In respect of Telegram’s submission of it being an intermediary, and being obliged to not disclose the details of the originator of the information, the Court stated that merely disabling or taking down channels upon information is an insufficient remedy. On the defendant’s argument under Article 21 and Article 19(1)(a) of the Constitution, the Court considered the same completely inapposite in this case. The right to freedom of speech or the right to privacy cannot be used by any person or entity to escape the consequences of illegal actions.

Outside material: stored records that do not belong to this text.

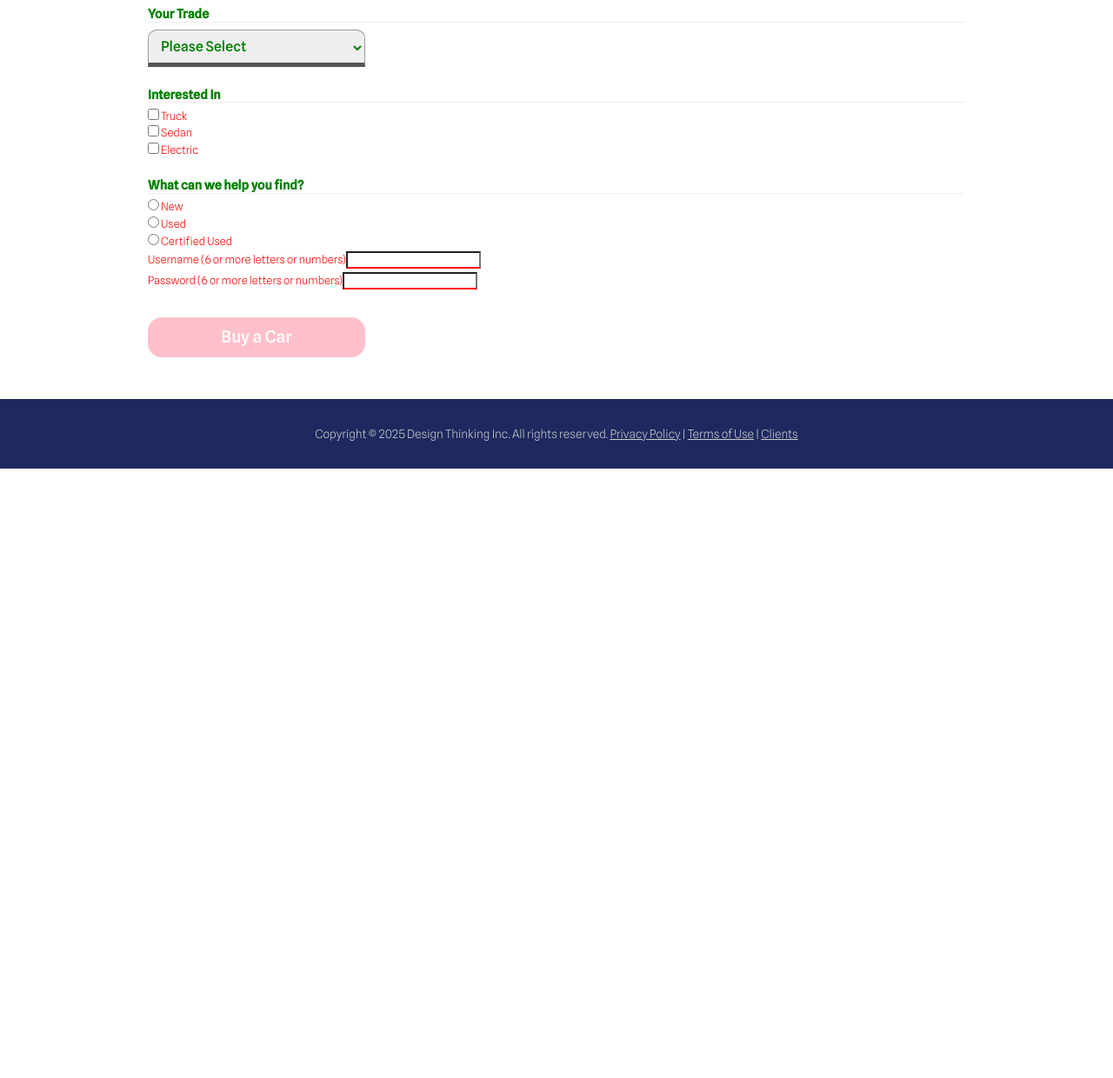
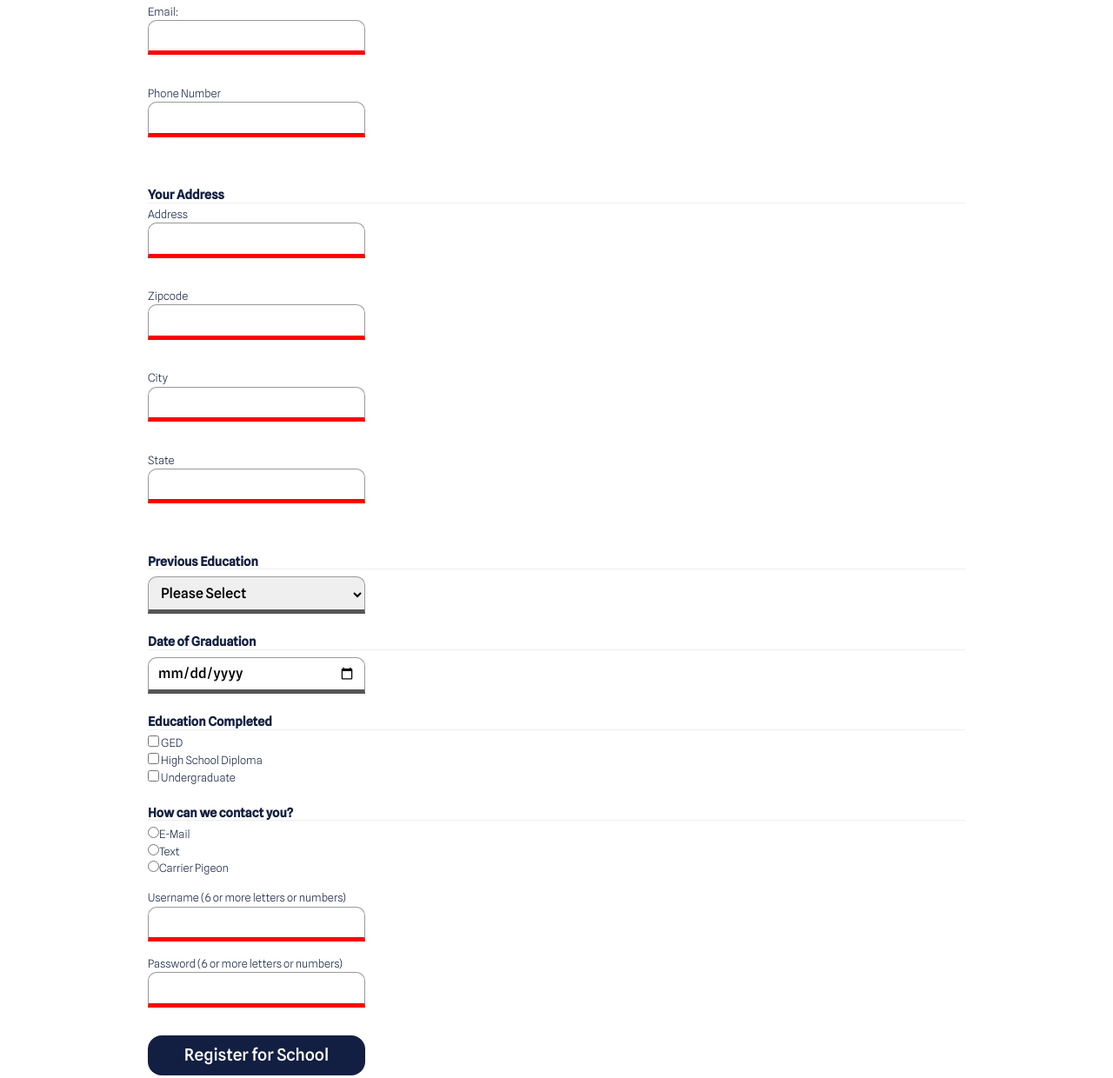
Before and after one commit to jackgregory003/07-University-Assignment, a plain HTML site: page index.html in a window 1280 px wide. Shown: the part 383-1623 px from the top of the page at 87% size. Before the commit the page ends 922 px from the top, so only its background shows below. Drawn offline with Linux system fonts and the light colour scheme.

Commit message:
final commit?

```diff
--- a/index.html
+++ b/index.html
@@ -43,37 +43,49 @@
 
         <h1>Registration</h1>
 
+
         <form method="get" action="thanks.html" autocomplete="on" class="my-form">
             <label>First Name:<input type="text" name="fname" autocomplete="given-name" required title="First Name"></label><br>
             <label>Last Name:<input type="text" name="lname" autocomplete="family-name" required title="First Name"></label><br>
             <label>Email:<input type="email" name="email" autocomplete="email" required title="Your Email Here"></label><br>
             <label>Phone Number<input type="tel" name="phone" autocomplete="tel" required title="Phone Number Here"></label><br>
 
-            <h3>Your Trade</h3>
+            <h3>Your Address</h3>
+            <label>Address<input type="text" name="address" autocomplete="address-level1" required title="Address"></label><br>
+            <label>Zipcode<input type="text" name="zip" autocomplete="address-level2" required title="Zip"></label><br>
+            <label>City<input type="text" name="city" autocomplete="address-level3" required title="City"></label><br>
+            <label>State<input type="text" name="state" autocomplete="address-level4" required title="State"></label><br>
+
+            <h3>Previous Education</h3>
             <label>
                 <select name="condition">
                     <option>Please Select</option>
-                    <option value="fair">Fair Condition</option>
-                    <option value="WY">Wyoming</option>
+                    <option value="high-school">High School</option>
+                    <option value="community-college">Community College</option>
                 </select>
             </label>
 
-            <h3>Interested In</h3>
-            <label><input type="checkbox" name="Want a Truck"> Truck </label>
-            <label><input type="checkbox" name="Want a Sedan"> Sedan </label>
-            <label><input type="checkbox" name="Want an Electric"> Electric </label>
+            <h3>Date of Graduation</h3>
+            <label>
+                <input type="date"id="start" name="graduation-date" value="0000-00-00" min="2018-01-01" max="2025-12-31" />
+            </label>
 
-            <h3>What can we help you find?</h3>
-            <label><input type="radio" name="vehicle" value="new"> New</label>
-            <label><input type="radio" name="vehicle" value="used"> Used</label>
-            <label><input type="radio" name="vehicle" value="certified"> Certified Used</label>
+            <h3>Education Completed</h3>
+            <label><input type="checkbox" name="GED"> GED </label>
+            <label><input type="checkbox" name="High School Diploma"> High School Diploma </label>
+            <label><input type="checkbox" name="Undergraduate"> Undergraduate </label>
 
-            <label>Username (6 or more letters or numbers)<input type="text" required minlength="6" title="Please enter a username over 6 chracters long"></label>
+            <h3>How can we contact you?</h3>
+            <label><input type="radio" name="mail" value="mail">E-Mail</label>
+            <label><input type="radio" name="texting" value="texting">Text</label>
+            <label><input type="radio" name="pigeon" value="pigeon">Carrier Pigeon</label>
 
-            <label>Password  (6 or more letters or numbers)<input type="password" required pattern="[A-Za-z0-9]{5,9}"></label>
+            <label id="uname">Username (6 or more letters or numbers)<input type="text" required minlength="6" title="Please enter a username over 6 chracters long"></label>
+
+            <label id="pword">Password  (6 or more letters or numbers)<input type="password" required pattern="[A-Za-z0-9]{5,9}"></label>
 
 
-            <input type="submit" value="Buy a Car">
+            <input type="submit" value="Register for School">
         </form>
 
     </main>
--- a/scss/_small.scss
+++ b/scss/_small.scss
@@ -109,22 +109,24 @@ margin: 1rem $gutter;
 label {
     display: block;
     font-size: .8rem;
-    color: rgb(255, 0, 0);
+    color: #121f42;
     padding-top: .2rem;
+    font-family: $defaultFont;
 }
 
 h3 {
     font-size: .9rem;
-    color: green;
+    color: #121f42;
     margin: 1.5rem 0 .2rem 0;
     border-bottom: 1px solid #eee;
 
 }
-input [type=text],
-input [type=tel],
-input [type=number],
-input [type=email],
-input [type=password],
+input[type=text],
+input[type=tel],
+input[type=number],
+input[type=email],
+input[type=password],
+input[type=date],
 select {
     display: block;
     margin: .1rem 0 1rem 0;
@@ -133,7 +135,7 @@ select {
     border-bottom-width: 5px;
     border-bottom-color: #555;
     font-size: 1rem;
-    color: green;
+    color: black;
     width: 250px;
     padding: .5rem $gutter;
 
@@ -146,7 +148,7 @@ input:required:valid{border-bottom-color: green;}
 
 input[type=submit] {
     border:none;
-    background-color: pink;
+    background-color: $primaryColor;
     color: white;
     border-radius: 1rem;
     padding: .75rem 1.5rem;
@@ -156,9 +158,17 @@ input[type=submit] {
     appearance: none;
 }
 
+input{
+    display: block;
+}
 
+input[type=radio], input[type=checkbox] {
+    display: inline;
+}
 
-
+#pword, #uname {
+    margin-top: 1rem;
+}
 
 } //end of form
 
--- a/scss/_variables.scss
+++ b/scss/_variables.scss
@@ -1,5 +1,5 @@
-$primaryColor: #1d295f;
-$secondaryColor: #7c1d47;
+$primaryColor: #121f42;
+$secondaryColor: #56411A;
 $accentColor: #3990c3;
 $greyColor: #ccc;
 
```
Also changed, not shown: css/styles.css, css/styles.min.css.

The Delhi High Court directed Telegram, Defendant No.1 to disclose the details of the channels/devices including mobile numbers, IP addresses, email addresses, etc., used to upload the infringing material. Telegram filed an affidavit dated 6th October, 2022, confirming that the data as directed by the Court has been filed and is attached as a sealed cover to the affidavit. The Court directed the data be confidentially shared with the Plaintiffs and permitted disclosure to the governmental authorities/police.

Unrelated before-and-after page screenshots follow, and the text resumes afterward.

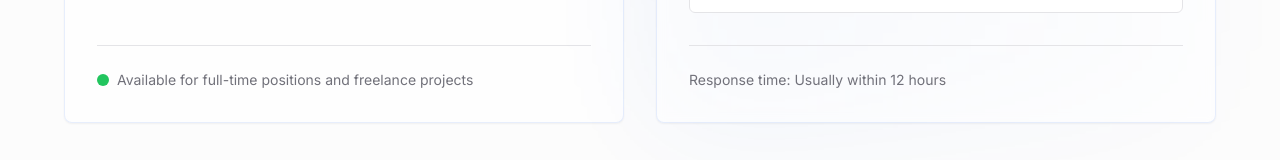
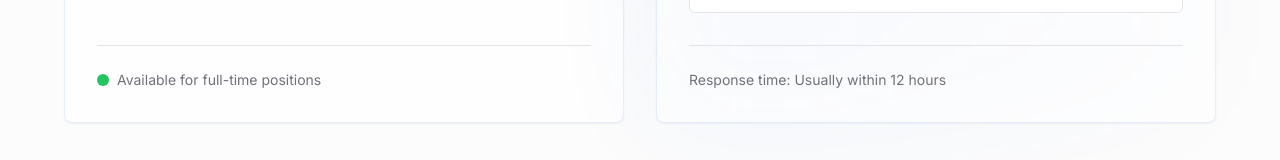
Before and after one commit to aniketmoreideas/vercel-portfolio-site, a Next.js app: page / in a window 1280 px wide. Shown: the part 7211-7371 px from the top of the page. Built offline with nearby package versions, Linux system fonts and the light colour scheme.

Commit message:
Update contact.tsx

```diff
--- a/components/contact.tsx
+++ b/components/contact.tsx
@@ -83,7 +83,7 @@ export function Contact() {
                     <div className="flex items-center gap-2">
                       <span className="h-3 w-3 rounded-full bg-green-500 dark:bg-green-400" />
                       <p className="text-sm text-muted-foreground">
-                        Available for full-time positions and freelance projects
+                        Available for full-time positions
                       </p>
                     </div>
                   </div>
```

In Living Media India Ltd., the Plaintiffs relied on the order passed in Neetu Singh to claim the relief of disclosure of identity details of persons behind the impugned channels. After perusing the said order, the Court decided that the Plaintiffs were entitled to the relief. The Delhi High Court directed Defendant No. 1 to disclose the identity/Basic Subscriber information of the accounts and their uploaders. Telegram placed on record the identity/Basic Subscribers Information of some of the defendants in a sealed cover. The Court directed that the data be provided to the counsels for the plaintiff with a clear direction that neither the plaintiffs nor the counsels shall disclose the said data to any third party. Further, the Court permitted disclosure to government authorities. In compliance with the previous order, Telegram filed an additional affidavit on 06th December, disclosing the information in a sealed cover.

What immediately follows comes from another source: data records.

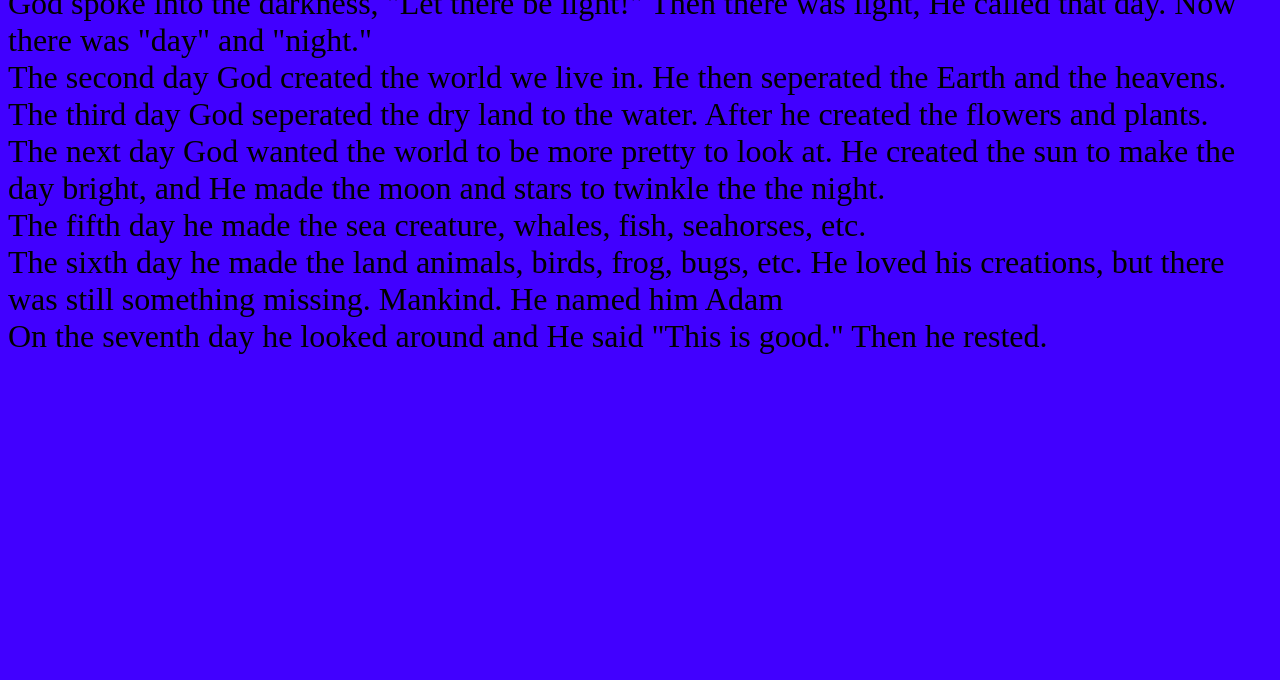
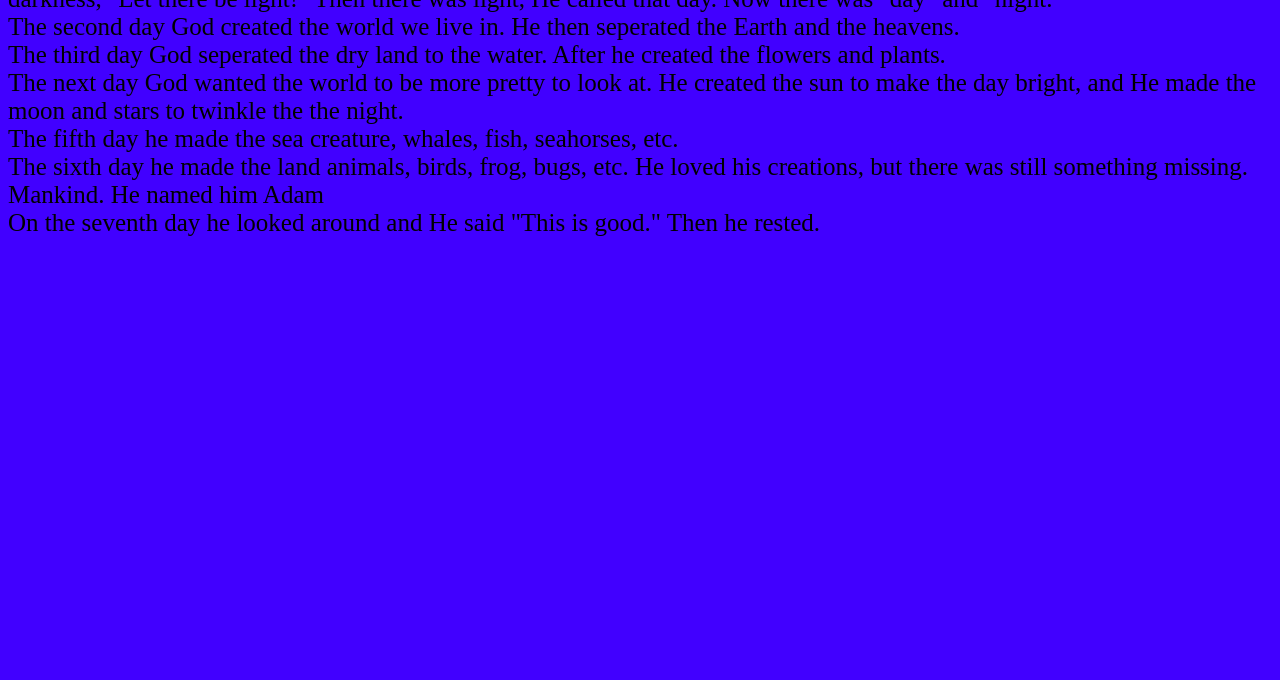
Before and after one commit to JesusProperty2004/JesusProperty2004.github.io, a plain HTML site: page biblestories/creation.html in a window 1280 px wide. Shown: the part 120-800 px from the top of the page. Drawn offline with Linux system fonts and the light colour scheme.

Commit message:
Update creation.html

```diff
--- a/biblestories/creation.html
+++ b/biblestories/creation.html
@@ -6,7 +6,7 @@
 <style>
     body {
       background-color: #4100ff;
-      font-size: xx-large
+      font-size: 25
     }
   </style>
 </head>
```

The Delhi High Court in Neetu Singh, granted an interim injunction directing Telegram to disclose the details of the channels/devices used in disseminating the infringing content. Telegram vehemently argued against such disclosure citing its takedown policy which sufficiently deals with copyright infringement by blocking the infringing channels and its data servers being in Singapore. However, the Court rejected such argument observing that Telegram had to comply with Indian laws and jurisdiction. The Delhi High Court delivered a first-of-its-kind order settling the issue of identity disclosure of infringing users. The Court remarked, if the protection of copyright is not evolved as per the changing times, it would have a chilling effect on the progressive initiatives taken by educators in sharing their materials and ensuring accessibility. This interim order is a step forward in curbing copyright infringement and preventing mushrooming of new accounts shielding the same infringers.

The aforesaid order is being widely cited for disclosure of user information from encrypted apps in cases alleging copyright infringement. One such case is Living India Media Ltd. where the same Court directed disclosure of identity and details of infringing channels by Telegram relying on the Neetu Singh order. The Delhi High Court decision positively supports the issue of digital piracy where pirates conveniently evade liability by masking their identity and making it impossible for rights holders to prevent infringing activities.

Written by Anushri Shukla